● Data to process
[Start of Attachment]
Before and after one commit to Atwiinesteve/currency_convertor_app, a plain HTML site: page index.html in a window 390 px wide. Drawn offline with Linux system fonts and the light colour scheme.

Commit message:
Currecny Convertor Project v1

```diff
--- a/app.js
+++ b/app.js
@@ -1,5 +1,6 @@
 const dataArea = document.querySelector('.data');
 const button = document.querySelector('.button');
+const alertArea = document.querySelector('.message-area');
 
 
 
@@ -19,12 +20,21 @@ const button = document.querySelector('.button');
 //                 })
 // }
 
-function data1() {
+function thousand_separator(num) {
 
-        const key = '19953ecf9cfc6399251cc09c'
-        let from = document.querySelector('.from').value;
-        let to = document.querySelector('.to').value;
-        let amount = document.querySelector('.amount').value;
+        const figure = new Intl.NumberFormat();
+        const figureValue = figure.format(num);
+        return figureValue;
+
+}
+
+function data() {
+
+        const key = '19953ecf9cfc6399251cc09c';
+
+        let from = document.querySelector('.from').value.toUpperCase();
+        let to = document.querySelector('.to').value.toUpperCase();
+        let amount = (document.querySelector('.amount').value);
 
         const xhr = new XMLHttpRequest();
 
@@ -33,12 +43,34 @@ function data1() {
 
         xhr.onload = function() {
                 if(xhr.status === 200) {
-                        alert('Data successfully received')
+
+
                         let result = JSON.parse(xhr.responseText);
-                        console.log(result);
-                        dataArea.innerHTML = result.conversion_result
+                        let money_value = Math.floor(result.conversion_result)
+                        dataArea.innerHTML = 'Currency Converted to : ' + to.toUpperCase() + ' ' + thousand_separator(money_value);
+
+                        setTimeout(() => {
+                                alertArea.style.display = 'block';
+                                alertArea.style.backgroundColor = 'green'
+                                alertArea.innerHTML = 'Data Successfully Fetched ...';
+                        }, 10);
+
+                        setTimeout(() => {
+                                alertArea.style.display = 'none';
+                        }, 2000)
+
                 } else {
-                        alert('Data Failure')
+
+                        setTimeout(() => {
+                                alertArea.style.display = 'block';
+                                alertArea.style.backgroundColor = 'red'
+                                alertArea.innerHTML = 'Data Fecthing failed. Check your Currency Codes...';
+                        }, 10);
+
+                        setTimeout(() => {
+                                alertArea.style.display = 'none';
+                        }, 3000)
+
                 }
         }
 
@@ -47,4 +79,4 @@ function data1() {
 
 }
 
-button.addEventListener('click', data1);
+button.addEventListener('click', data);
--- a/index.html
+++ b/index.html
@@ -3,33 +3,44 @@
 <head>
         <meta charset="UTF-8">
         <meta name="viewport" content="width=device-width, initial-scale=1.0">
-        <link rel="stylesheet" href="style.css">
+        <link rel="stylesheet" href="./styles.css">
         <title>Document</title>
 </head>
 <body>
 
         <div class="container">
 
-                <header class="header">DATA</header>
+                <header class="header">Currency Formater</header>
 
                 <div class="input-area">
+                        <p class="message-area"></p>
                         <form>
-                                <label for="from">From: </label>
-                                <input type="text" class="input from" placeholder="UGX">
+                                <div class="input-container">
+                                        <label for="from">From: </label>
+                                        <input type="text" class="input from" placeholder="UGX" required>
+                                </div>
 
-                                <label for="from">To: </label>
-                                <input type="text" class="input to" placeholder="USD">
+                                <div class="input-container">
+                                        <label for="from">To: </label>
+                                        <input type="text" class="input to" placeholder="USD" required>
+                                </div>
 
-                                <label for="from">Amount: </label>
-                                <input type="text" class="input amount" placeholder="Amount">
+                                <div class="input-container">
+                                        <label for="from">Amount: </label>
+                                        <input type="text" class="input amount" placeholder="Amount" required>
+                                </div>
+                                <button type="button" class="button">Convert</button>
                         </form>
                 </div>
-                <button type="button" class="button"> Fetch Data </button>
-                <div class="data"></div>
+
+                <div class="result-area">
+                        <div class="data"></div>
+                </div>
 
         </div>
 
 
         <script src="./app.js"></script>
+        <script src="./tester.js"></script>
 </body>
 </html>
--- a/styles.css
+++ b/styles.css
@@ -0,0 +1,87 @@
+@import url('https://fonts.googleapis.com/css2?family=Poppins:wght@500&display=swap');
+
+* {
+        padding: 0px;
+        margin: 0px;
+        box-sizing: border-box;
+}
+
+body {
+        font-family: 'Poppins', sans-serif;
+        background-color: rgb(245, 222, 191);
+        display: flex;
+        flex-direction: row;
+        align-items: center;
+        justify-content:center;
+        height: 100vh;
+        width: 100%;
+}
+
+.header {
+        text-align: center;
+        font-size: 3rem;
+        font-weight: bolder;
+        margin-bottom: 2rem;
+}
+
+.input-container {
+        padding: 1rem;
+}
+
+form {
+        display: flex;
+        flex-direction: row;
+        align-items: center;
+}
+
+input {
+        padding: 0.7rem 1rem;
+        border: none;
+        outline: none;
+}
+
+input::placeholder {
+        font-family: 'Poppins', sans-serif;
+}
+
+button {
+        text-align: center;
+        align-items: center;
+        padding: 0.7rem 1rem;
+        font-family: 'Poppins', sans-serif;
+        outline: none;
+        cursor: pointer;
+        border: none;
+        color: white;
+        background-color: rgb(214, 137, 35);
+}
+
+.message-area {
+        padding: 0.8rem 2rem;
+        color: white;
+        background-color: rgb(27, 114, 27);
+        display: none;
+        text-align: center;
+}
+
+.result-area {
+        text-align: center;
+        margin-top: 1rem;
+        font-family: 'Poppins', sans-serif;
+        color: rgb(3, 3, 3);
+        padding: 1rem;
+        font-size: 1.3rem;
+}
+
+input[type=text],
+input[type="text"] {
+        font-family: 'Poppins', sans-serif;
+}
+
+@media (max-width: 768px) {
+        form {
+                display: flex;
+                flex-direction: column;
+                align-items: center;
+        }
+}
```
[End of Attachment]
● Try it
The data above should be reproduced in full and exactly.

● Exercise result
Before and after one commit to Atwiinesteve/currency_convertor_app, a plain HTML site: page index.html in a window 390 px wide. Drawn offline with Linux system fonts and the light colour scheme.

Commit message:
Currecny Convertor Project v1

```diff
--- a/app.js
+++ b/app.js
@@ -1,5 +1,6 @@
 const dataArea = document.querySelector('.data');
 const button = document.querySelector('.button');
+const alertArea = document.querySelector('.message-area');
 
 
 
@@ -19,12 +20,21 @@ const button = document.querySelector('.button');
 //                 })
 // }
 
-function data1() {
+function thousand_separator(num) {
 
-        const key = '19953ecf9cfc6399251cc09c'
-        let from = document.querySelector('.from').value;
-        let to = document.querySelector('.to').value;
-        let amount = document.querySelector('.amount').value;
+        const figure = new Intl.NumberFormat();
+        const figureValue = figure.format(num);
+        return figureValue;
+
+}
+
+function data() {
+
+        const key = '19953ecf9cfc6399251cc09c';
+
+        let from = document.querySelector('.from').value.toUpperCase();
+        let to = document.querySelector('.to').value.toUpperCase();
+        let amount = (document.querySelector('.amount').value);
 
         const xhr = new XMLHttpRequest();
 
@@ -33,12 +43,34 @@ function data1() {
 
         xhr.onload = function() {
                 if(xhr.status === 200) {
-                        alert('Data successfully received')
+
+
                         let result = JSON.parse(xhr.responseText);
-                        console.log(result);
-                        dataArea.innerHTML = result.conversion_result
+                        let money_value = Math.floor(result.conversion_result)
+                        dataArea.innerHTML = 'Currency Converted to : ' + to.toUpperCase() + ' ' + thousand_separator(money_value);
+
+                        setTimeout(() => {
+                                alertArea.style.display = 'block';
+                                alertArea.style.backgroundColor = 'green'
+                                alertArea.innerHTML = 'Data Successfully Fetched ...';
+                        }, 10);
+
+                        setTimeout(() => {
+                                alertArea.style.display = 'none';
+                        }, 2000)
+
                 } else {
-                        alert('Data Failure')
+
+                        setTimeout(() => {
+                                alertArea.style.display = 'block';
+                                alertArea.style.backgroundColor = 'red'
+                                alertArea.innerHTML = 'Data Fecthing failed. Check your Currency Codes...';
+                        }, 10);
+
+                        setTimeout(() => {
+                                alertArea.style.display = 'none';
+                        }, 3000)
+
                 }
         }
 
@@ -47,4 +79,4 @@ function data1() {
 
 }
 
-button.addEventListener('click', data1);
+button.addEventListener('click', data);
--- a/index.html
+++ b/index.html
@@ -3,33 +3,44 @@
 <head>
         <meta charset="UTF-8">
         <meta name="viewport" content="width=device-width, initial-scale=1.0">
-        <link rel="stylesheet" href="style.css">
+        <link rel="stylesheet" href="./styles.css">
         <title>Document</title>
 </head>
 <body>
 
         <div class="container">
 
-                <header class="header">DATA</header>
+                <header class="header">Currency Formater</header>
 
                 <div class="input-area">
+                        <p class="message-area"></p>
                         <form>
-                                <label for="from">From: </label>
-                                <input type="text" class="input from" placeholder="UGX">
+                                <div class="input-container">
+                                        <label for="from">From: </label>
+                                        <input type="text" class="input from" placeholder="UGX" required>
+                                </div>
 
-                                <label for="from">To: </label>
-                                <input type="text" class="input to" placeholder="USD">
+                                <div class="input-container">
+                                        <label for="from">To: </label>
+                                        <input type="text" class="input to" placeholder="USD" required>
+                                </div>
 
-                                <label for="from">Amount: </label>
-                                <input type="text" class="input amount" placeholder="Amount">
+                                <div class="input-container">
+                                        <label for="from">Amount: </label>
+                                        <input type="text" class="input amount" placeholder="Amount" required>
+                                </div>
+                                <button type="button" class="button">Convert</button>
                         </form>
                 </div>
-                <button type="button" class="button"> Fetch Data </button>
-                <div class="data"></div>
+
+                <div class="result-area">
+                        <div class="data"></div>
+                </div>
 
         </div>
 
 
         <script src="./app.js"></script>
+        <script src="./tester.js"></script>
 </body>
 </html>
--- a/styles.css
+++ b/styles.css
@@ -0,0 +1,87 @@
+@import url('https://fonts.googleapis.com/css2?family=Poppins:wght@500&display=swap');
+
+* {
+        padding: 0px;
+        margin: 0px;
+        box-sizing: border-box;
+}
+
+body {
+        font-family: 'Poppins', sans-serif;
+        background-color: rgb(245, 222, 191);
+        display: flex;
+        flex-direction: row;
+        align-items: center;
+        justify-content:center;
+        height: 100vh;
+        width: 100%;
+}
+
+.header {
+        text-align: center;
+        font-size: 3rem;
+        font-weight: bolder;
+        margin-bottom: 2rem;
+}
+
+.input-container {
+        padding: 1rem;
+}
+
+form {
+        display: flex;
+        flex-direction: row;
+        align-items: center;
+}
+
+input {
+        padding: 0.7rem 1rem;
+        border: none;
+        outline: none;
+}
+
+input::placeholder {
+        font-family: 'Poppins', sans-serif;
+}
+
+button {
+        text-align: center;
+        align-items: center;
+        padding: 0.7rem 1rem;
+        font-family: 'Poppins', sans-serif;
+        outline: none;
+        cursor: pointer;
+        border: none;
+        color: white;
+        background-color: rgb(214, 137, 35);
+}
+
+.message-area {
+        padding: 0.8rem 2rem;
+        color: white;
+        background-color: rgb(27, 114, 27);
+        display: none;
+        text-align: center;
+}
+
+.result-area {
+        text-align: center;
+        margin-top: 1rem;
+        font-family: 'Poppins', sans-serif;
+        color: rgb(3, 3, 3);
+        padding: 1rem;
+        font-size: 1.3rem;
+}
+
+input[type=text],
+input[type="text"] {
+        font-family: 'Poppins', sans-serif;
+}
+
+@media (max-width: 768px) {
+        form {
+                display: flex;
+                flex-direction: column;
+                align-items: center;
+        }
+}
```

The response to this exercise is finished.